In an MMO environment I am even more dead set that balance is something that should not really even be considered. If I run around as a Holy Priest for instance, why should I be entitled to think that I can beat any pure DPS class or tank? I CHOSE to heal my team mates, it is their job to protect me so I can protect them. In one way the balance comes from the team and any team that has damage dealing and healing should steam roll any other team that is missing one or the other. I took a lowbie character into a Warsong Gulch match a few months back and we were faced with a team of 8 or 9 Hunters.

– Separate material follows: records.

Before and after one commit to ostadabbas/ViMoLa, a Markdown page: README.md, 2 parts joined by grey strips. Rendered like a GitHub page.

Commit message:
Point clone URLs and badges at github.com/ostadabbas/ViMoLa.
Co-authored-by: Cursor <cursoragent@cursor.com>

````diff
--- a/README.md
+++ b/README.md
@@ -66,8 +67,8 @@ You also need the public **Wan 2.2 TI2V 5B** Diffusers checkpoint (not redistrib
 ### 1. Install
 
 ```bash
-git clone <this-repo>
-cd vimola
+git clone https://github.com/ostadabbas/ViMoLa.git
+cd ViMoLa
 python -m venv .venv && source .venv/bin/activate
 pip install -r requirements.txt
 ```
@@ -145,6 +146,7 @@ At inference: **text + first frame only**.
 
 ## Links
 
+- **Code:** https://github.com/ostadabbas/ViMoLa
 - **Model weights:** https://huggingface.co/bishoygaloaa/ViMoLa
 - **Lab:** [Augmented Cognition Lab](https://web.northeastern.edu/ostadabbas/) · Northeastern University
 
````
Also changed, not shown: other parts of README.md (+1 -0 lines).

In the 11-19 bracket that meant we just go walked all over because we couldn’t match their damage output and we had next to no healers (I myself was a Hunter on the side getting pwned). With WoW as a specific case I don’t think the classes are balanced around PvP anyway, more that they are looked at in PvE and PvP is just an addition. There was a lot of this in SWG too, PvP was a pretty big part of the game with the Galactic Civil War period, yet anyone that played a class that could attack the Mind pool of player was pretty much guaranteed to win.

If the only thing to happen was a one vs one then the game could strive to achieve a certain balance, but each person would have to have the same abilities and the same core design to allow only player skill to show through. In order to make an engaging game you lose this aspect, especially when other players are brought into the mix. Sure it can be frustrating to get absolutely spanked in a situation where you have no chance of doing anything else but everytime some people band together and start using teamwork things get a lot better. There is much more to a game than one thing being able to beat another or even the Starcraft like Rock, Paper, Scissors (Lizard, Spock). Balance is an unachievable Holy Grail in an environment that almost discounts balance at its heart. Sometimes you will win, sometimes you lose, this is a life principle and rather than just whining about we lost and such and such an army or class is broken we should suck it up, look at what we did and what happened and try to learn from that. Afterall, retreating from a fight is not always a sign of cowardice, feigned flight can be a strategy in and of itself and while you are alive you have a chance to fight back.

Advertisements

3 thoughts on “Concepts In Gaming – The Myth of Balance”

  1. well said

    I would like to add that with respect to warhammer, certain armies maybe more effective than others, but the sheer number of armies also helps with game balance. Furthermore, I enjoy the difference in power levels of the armies. It just makes that victory against the current top tier army sweeter and a kudos to your skill as a general.

  2. Nothing is fair in love and war or so they say.

    I reckon this should be allowed to be applied to the hobby also (not so much the love aspect though). Real life battles are never fair, and maybe people could try to replicate this occasionally, just to see how things go rather than winning at all costs.

  3. “Balance” also assumes you can correctly quantify game design elements, and that every single element (including wacky unique mechanics) can boil neatly down to a number that can then be compared to other numbers.

    That alone is a fool’s errand.

Comments are closed.